Puritanism refers to a Calvinist party within the Anglican Church, whose primarily desire was to transform that organisation from Episcopalianism to Presbytarianism (this would have made the situation in England, the same as Scotland).
The Puritans advocated a strict, legalistic Calvinism and attacked what they saw as leftover "Romish paganism." They were also strongly infused with millenialism. The term was first used in 1564 and the earliest man to articulate their position was Thomas Cartwright of the University of Cambridge. Some had fled abroad as the Marian exiles during the reign of Catholic restorationist Mary Tudor, Queen of England; the destinations of Geneva, Frankfurt and Strasbourg were popular.
The term "Puritan" is sometimes used in a broader sense to refer to all of the Calvinistic beliefs active during the 16th and 17th centuries in England and it's territories. For instance, the Pilgrim Fathers of Plymouth Colony in North America.
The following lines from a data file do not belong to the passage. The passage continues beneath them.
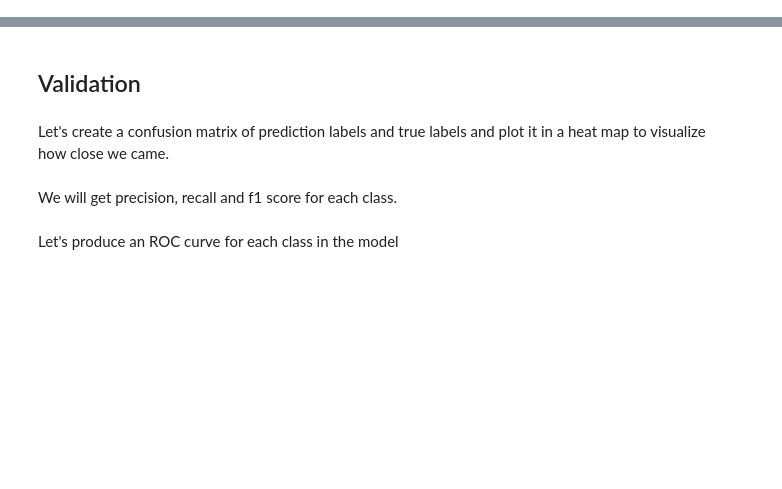
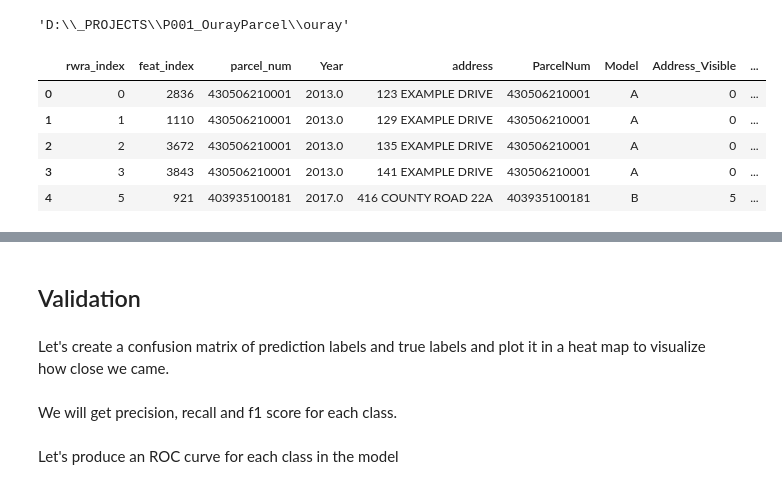
Before and after one commit to bryceayoung/ouray, a Jupyter notebook: workflows/analysis/risk_pred.ipynb, the cells around one changed output, grey strips where cells are left out. Drawn from its saved outputs; the diff is of its cells as text; code cells hidden in the pictures; blank space fills up the shorter version.

```diff
--- a/workflows/analysis/risk_pred.ipynb
+++ b/workflows/analysis/risk_pred.ipynb
@@ -32,0 +23,40 @@ print(classification_report(y_test, y_pred))
+# %%
+# setup environment
+import os
+### Directory ###
+# Repository
+os.chdir(r'D:/_PROJECTS/P001_OurayParcel/ouray')
+# Root workspace
+ws = r'D:/_PROJECTS/P001_OurayParcel'
+
+### Data paths ###
+# Folder where all the data inputs and outputs will live
+data = os.path.join(ws, 'data')
+# Scratch folder for intermediate files
+scratch = os.path.join(data, '_temp')
+# Any final outputs go here
+out = os.path.join(data, '_out')
+# Figures to export
+figs = os.path.join(out, 'figures')
+
+# correct working directory
+os.getcwd()
+# %% [output]
+'D:\\_PROJECTS\\P001_OurayParcel\\ouray'
+# %%
+import geopandas as gpd
+import pandas as pd
+
+# Read in data
+gdf = gpd.read_file(os.path.join(out, 'feat_risk_refact.gpkg'), layer='full')
+# Change geodataframe to regular dataframe by dropping geometry column
+df = gdf.drop(columns=['geometry'], axis=1)
+pd.set_option('display.max_columns', None)
+df.head()
+# %% [output]
+|  | rwra_index | feat_index | parcel_num | Year | address | ParcelNum | Model | Address_Visible | ... |
+| 0 | 0 | 2836 | 430506210001 | 2013.0 | 123 EXAMPLE DRIVE | 430506210001 | A | 0 | ... |
+| 1 | 1 | 1110 | 430506210001 | 2013.0 | 129 EXAMPLE DRIVE | 430506210001 | A | 0 | ... |
+| 2 | 2 | 3672 | 430506210001 | 2013.0 | 135 EXAMPLE DRIVE | 430506210001 | A | 0 | ... |
+| 3 | 3 | 3843 | 430506210001 | 2013.0 | 141 EXAMPLE DRIVE | 430506210001 | A | 0 | ... |
+| 4 | 5 | 921 | 403935100181 | 2017.0 | 416 COUNTY ROAD 22A | 403935100181 | B | 5 | ... |
```
Also changed, not shown: parts of 14 cells of this notebook.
The latter were technically Congregationalist Separatists who advocated breaking away from the Anglican Church and setting up their own instead of trying to "reform" it from within. This belief was known early on as the Brownists, named for Robert Browne. The Brownists spent some time in the Netherlands in 1581.
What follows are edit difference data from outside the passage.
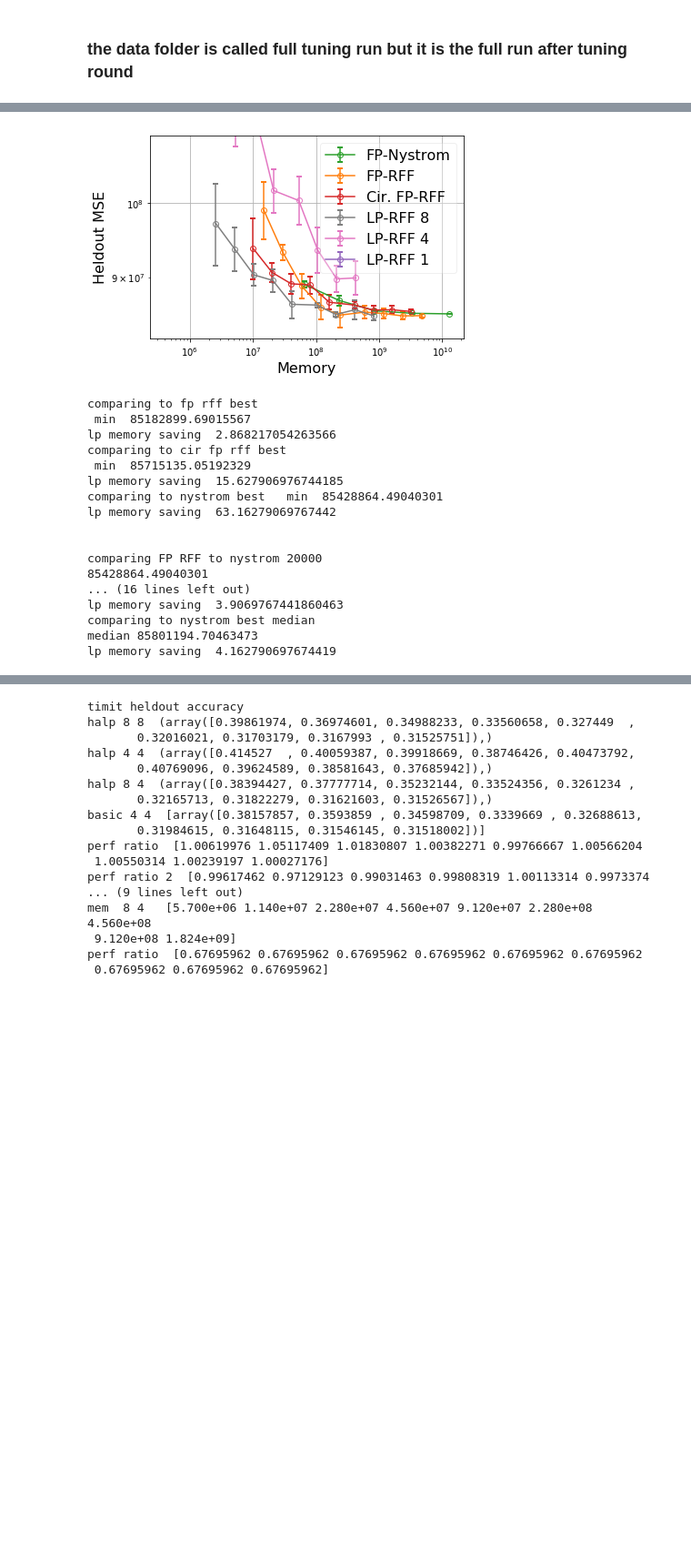
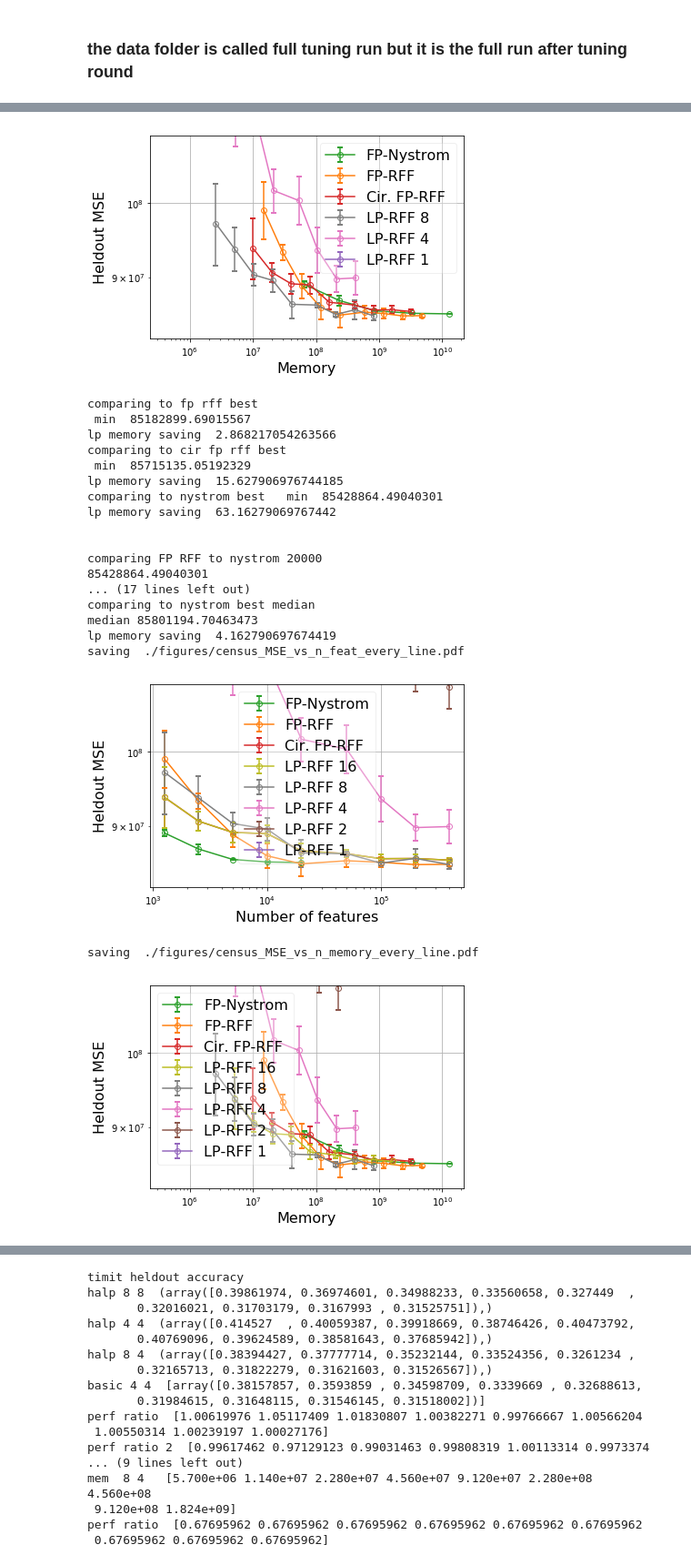
Before and after one commit to JianGoForIt/lp_rffs, a Jupyter notebook: kernel_reg/notebook/lp_rff_large_exp_full_run_memory_plot.ipynb, the cells around one changed output, grey strips where cells are left out. Shown at 91% size. Saved outputs shown, nothing was run; the diff lists cells and outputs as text; code cells hidden in the pictures; blank space fills up the shorter version.

```diff
--- a/kernel_reg/notebook/lp_rff_large_exp_full_run_memory_plot.ipynb
+++ b/kernel_reg/notebook/lp_rff_large_exp_full_run_memory_plot.ipynb
@@ -119,7 +119,8 @@ def plot_full_run(n_rff_feat, n_nystrom_feat, general_folder_performance, genera
                   performance_file_name="eval_metric.txt",
                   metric_file_name="metric_sample_eval.txt", do_median=False,
                   do_logx_plot=False, do_logy_plot=False, ylim=None, xlim=None,
-                  performance_name="L2 loss", mem_saving_thresh=0.001, y_reverse=False, plot_halp=False, plot_all_line=False):
+                  performance_name="L2 loss", mem_saving_thresh=0.001, y_reverse=False, plot_halp=False,
+                  plot_all_line=False, plot_every_line=False):
     memory_list_rff = np.array( [rff_mem_func(n_feat) for n_feat in n_rff_feat] )
     subfolder_pattern = folder_pattern.replace("type_unk", "type_rff")
     performance_list_rff = get_performance_list(n_rff_feat, general_folder_performance, subfolder_pattern, seeds,
@@ -253,13 +254,14 @@ def plot_full_run(n_rff_feat, n_nystrom_feat, general_folder_performance, genera
             plt.xlim(xlim)
 #         plt.xlim([1e5, 1e7])
         plt.tight_layout()
-        save_csv_with_error_bar(data_list, file_name="./data_for_plot/" + dataset_name + "_" + performance_name + "_vs_n_feat_lm_halp.csv")
-        plt.savefig("./figures/" + dataset_name + "_" + performance_name + "_vs_n_feat_lm_halp.pdf")
+#         save_csv_with_error_bar(data_list, file_name="./data_for_plot/" + dataset_name + "_" + performance_name + "_vs_n_feat_lm_halp.csv")
+#         plt.savefig("./figures/" + dataset_name + "_" + performance_name + "_vs_n_feat_lm_halp.pdf")
         plt.show()
         return
 
-
-    if plot_all_line:
+    if plot_every_line:
+        plot_bit_list = [16, 8, 4, 2, 1]
+    elif plot_all_line:
         plot_bit_list = [8, 4, 1]
     else:
         plot_bit_list = [8, 4]
@@ -268,7 +270,7 @@ def plot_full_run(n_rff_feat, n_nystrom_feat, general_folder_performance, genera
     data_list = []
     data_list.append(("FP-Nystrom", n_nystrom_feat, performance_list_nystrom) )
     data_list.append(("FP-RFF", n_rff_feat, performance_list_rff) )
-    if plot_all_line:
+    if plot_all_line or plot_every_line:
         data_list.append(("Cir. FP-RFF", n_rff_feat, performance_list_cir_rff ) )
     for nbit in plot_bit_list:
         data_list.append(("LP-RFF " + str(nbit), n_rff_feat, lp_cir_rff_perf_dict[nbit] ) )
@@ -286,7 +288,11 @@ def plot_full_run(n_rff_feat, n_nystrom_feat, general_folder_performance, genera
     if xlim is not None:
         plt.xlim(xlim)
     plt.tight_layout()
-    if plot_all_line:
+    if plot_every_line:
+        print "saving ", "./figures/" + dataset_name + "_" + performance_name + "_vs_n_feat_every_line.pdf"
+        save_csv_with_error_bar(data_list, file_name="./data_for_plot/" + dataset_name + "_" + performance_name + "_vs_n_feat_every_line.csv")
+        plt.savefig("./figures/" + dataset_name + "_" + performance_name + "_vs_n_feat_every_line.pdf")
+    elif plot_all_line:
         print "saving ", "./figures/" + dataset_name + "_" + performance_name + "_vs_n_feat_all_line.pdf"
         save_csv_with_error_bar(data_list, file_name="./data_for_plot/" + dataset_name + "_" + performance_name + "_vs_n_feat_all_line.csv")
         plt.savefig("./figures/" + dataset_name + "_" + performance_name + "_vs_n_feat_all_line.pdf")
@@ -301,7 +307,7 @@ def plot_full_run(n_rff_feat, n_nystrom_feat, general_folder_performance, genera
     data_list = []
     data_list.append(("FP-Nystrom", memory_list_nystrom, performance_list_nystrom) )
     data_list.append(("FP-RFF", memory_list_rff, performance_list_rff) )
-    if plot_all_line:
+    if plot_all_line or plot_every_line:
         data_list.append(("Cir. FP-RFF", memory_list_cir_rff, performance_list_cir_rff ) )
     for nbit in plot_bit_list:
         data_list.append(("LP-RFF " + str(nbit), lp_cir_rff_memory_dict[nbit], lp_cir_rff_perf_dict[nbit] ) )
@@ -319,7 +325,11 @@ def plot_full_run(n_rff_feat, n_nystrom_feat, general_folder_performance, genera
     if xlim is not None:
         plt.xlim(xlim)
     plt.tight_layout()
-    if plot_all_line:
+    if plot_every_line:
+        print "saving ", "./figures/" + dataset_name + "_" + performance_name + "_vs_n_memory_every_line.pdf"
+        save_csv_with_error_bar(data_list, file_name="./data_for_plot/" + dataset_name + "_" + performance_name + "_vs_n_memory_every_line.csv")
+        plt.savefig("./figures/" + dataset_name + "_" + performance_name + "_vs_n_memory_every_line.pdf")
+    elif plot_all_line:
         print "saving ", "./figures/" + dataset_name + "_" + performance_name + "_vs_n_memory_all_line.pdf"
         save_csv_with_error_bar(data_list, file_name="./data_for_plot/" + dataset_name + "_" + performance_name + "_vs_n_memory_all_line.csv")
         plt.savefig("./figures/" + dataset_name + "_" + performance_name + "_vs_n_memory_all_line.pdf")
@@ -432,6 +442,11 @@ plot_full_run(rff_feat_list, nystrom_feat_list, general_folder_performance, gene
             cir_rff_mem_func=cir_rff_mem_func, min_metric_best=True,
             do_logy_plot=True, do_logx_plot=True, ylim=[8.25e7, 1.1e8],
             performance_name="MSE", mem_saving_thresh=mem_saving_thresh, plot_all_line=True)
+plot_full_run(rff_feat_list, nystrom_feat_list, general_folder_performance, general_folder_metric, subfolder_pattern, seeds=[1,2,3],
+            rff_mem_func=rff_mem_func, nystrom_mem_func=nystrom_mem_func,
+            cir_rff_mem_func=cir_rff_mem_func, min_metric_best=True,
+            do_logy_plot=True, do_logx_plot=True, ylim=[8.25e7, 1.1e8],
+            performance_name="MSE", mem_saving_thresh=mem_saving_thresh, plot_every_line=True)
 # %% [output]
 census heldout sqrt l2
 saving  ./figures/census_MSE_vs_n_feat.pdf
@@ -446,32 +461,35 @@ comparing to cir fp rff best
 lp memory saving  15.627906976744185
 comparing to nystrom best   min  85428864.49040301
 lp memory saving  63.16279069767442
 
 
 comparing FP RFF to nystrom 20000
 85428864.49040301
 ... (17 lines left out)
 comparing to nystrom best median
 median 85801194.70463473
 lp memory saving  4.162790697674419
 saving  ./figures/census_MSE_vs_n_feat_all_line.pdf
 [figure]
 saving  ./figures/census_MSE_vs_n_memory_all_line.pdf
 [figure]
 comparing to fp rff best
  min  85182899.69015567
 lp memory saving  2.868217054263566
 comparing to cir fp rff best
  min  85715135.05192329
 lp memory saving  15.627906976744185
 comparing to nystrom best   min  85428864.49040301
 lp memory saving  63.16279069767442
 
 
 comparing FP RFF to nystrom 20000
 85428864.49040301
-... (16 lines left out)
-lp memory saving  3.9069767441860463
+... (17 lines left out)
 comparing to nystrom best median
 median 85801194.70463473
 lp memory saving  4.162790697674419
+saving  ./figures/census_MSE_vs_n_feat_every_line.pdf
+[figure, added]
+saving  ./figures/census_MSE_vs_n_memory_every_line.pdf
+[figure, added]
```
Also changed, not shown: parts of 4 cells of this notebook, 2 other files.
The Puritans became closely associated with the commercial world and supported the English Parliament against the Royal House of Stuart during the English Civil War. With the victory of Oliver Cromwell and the Commonwealth, the morality of their party became the law in England. The confession of the Westminster Assembly is their best known statement of faith. After the monarchy was restored in 1660, with the English Restoration and Anglicanism with it, solidified by the 1662 Uniformity Act, the "Puritans" technically came to an end. They had given up hope of "purifying" the Anglican Church from within and became English Dissenters (like Catholics, outside of the Anglican Church, but in their case they were rarely persecuted to death for their nonconformity).